John Barrowman, the openly-gay actor who plays Harkness, said: “The interesting thing about [having a pedophile man character] that is that the audience is going to be torn, because they’re going to not like him for what he’s done —but they’re gonna like him.”
Let’s be clear, “liking him,” in the sense that Barrowman means is not the same as being able to see past Jones’ horrible crimes and understand that he is also created in the image of God. It’s not the same as believing that even the worst of sinners can repent and be transformed by the power of God.
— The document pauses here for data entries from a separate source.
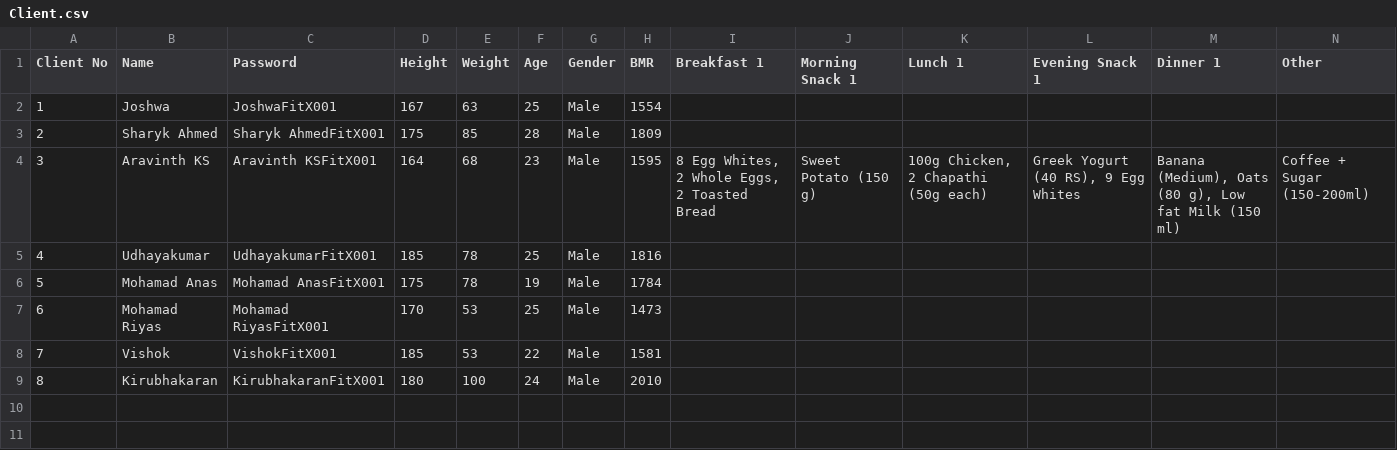
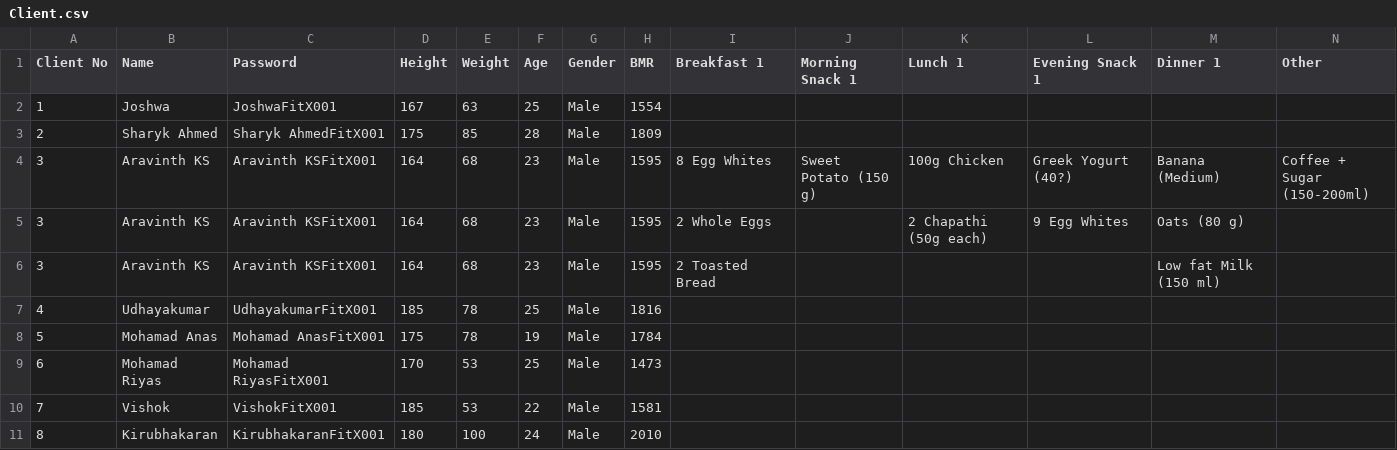
Before and after one commit to Kika121212/Joshfitx, a CSV file: Client.csv, drawn as a sheet.

Commit message:
Add files via upload

```diff
--- a/Client.csv
+++ b/Client.csv
@@ -3,3 +3,5 @@ Client No,Name,Password,Height,Weight,Age,Gender,BMR,Breakfast 1,Morning Snack 1
 2,Sharyk Ahmed,Sharyk AhmedFitX001,175,85,28,Male,1809,,,,,,
-3,Aravinth KS,Aravinth KSFitX001,164,68,23,Male,1595,"8 Egg Whites, 2 Whole Eggs, 2 Toasted Bread",Sweet Potato (150 g),"100g Chicken, 2 Chapathi (50g each)","Greek Yogurt (40 RS), 9 Egg Whites","Banana (Medium), Oats (80 g), Low fat Milk (150 ml)",Coffee + Sugar (150-200ml)
+3,Aravinth KS,Aravinth KSFitX001,164,68,23,Male,1595,8 Egg Whites,Sweet Potato (150 g),100g Chicken,Greek Yogurt (40?),Banana (Medium),Coffee + Sugar (150-200ml)
+3,Aravinth KS,Aravinth KSFitX001,164,68,23,Male,1595,2 Whole Eggs,,2 Chapathi (50g each),9 Egg Whites,Oats (80 g),
+3,Aravinth KS,Aravinth KSFitX001,164,68,23,Male,1595,2 Toasted Bread,,,,Low fat Milk (150 ml),
 4,Udhayakumar,UdhayakumarFitX001,185,78,25,Male,1816,,,,,,
```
It’s saying, “he may be a murderous pedophile but, you know what, he’s cool!” That’s not a matter of grace, that’s indifference. It’s a kind of kind of nihilism, where in the absence of moral truth, the kind that Christianity provided the West, we evaluate things by how this make us feel – in this case, whether they are entertaining.
For people who have come of age when what Freud once called “Totems and Taboo” are increasingly subject to revision, it’s hard to entertain people. As they say “been there, done that, got the t-shirt.” So we ratchet up the transgression.
Of course, there are limits: You couldn’t imagine Barrowman substituting “homophobe” for “pedophile” in what he said. After all, some things are beyond the politically correct pale at least.
And, lest we forget, there are people who insist that sex between adults and children can be consensual. Thankfully, public opinion is nowhere near that point. Yet. Because as we’ve seen, yesterday’s unthinkable taboos have a way of becoming today’s “alternative lifestyles.” It is a sad sign that our culture may be dying.
Further Reading and Information
Burnt-Out Roberto Rivera | Breakpoint Blog | November 20, 2007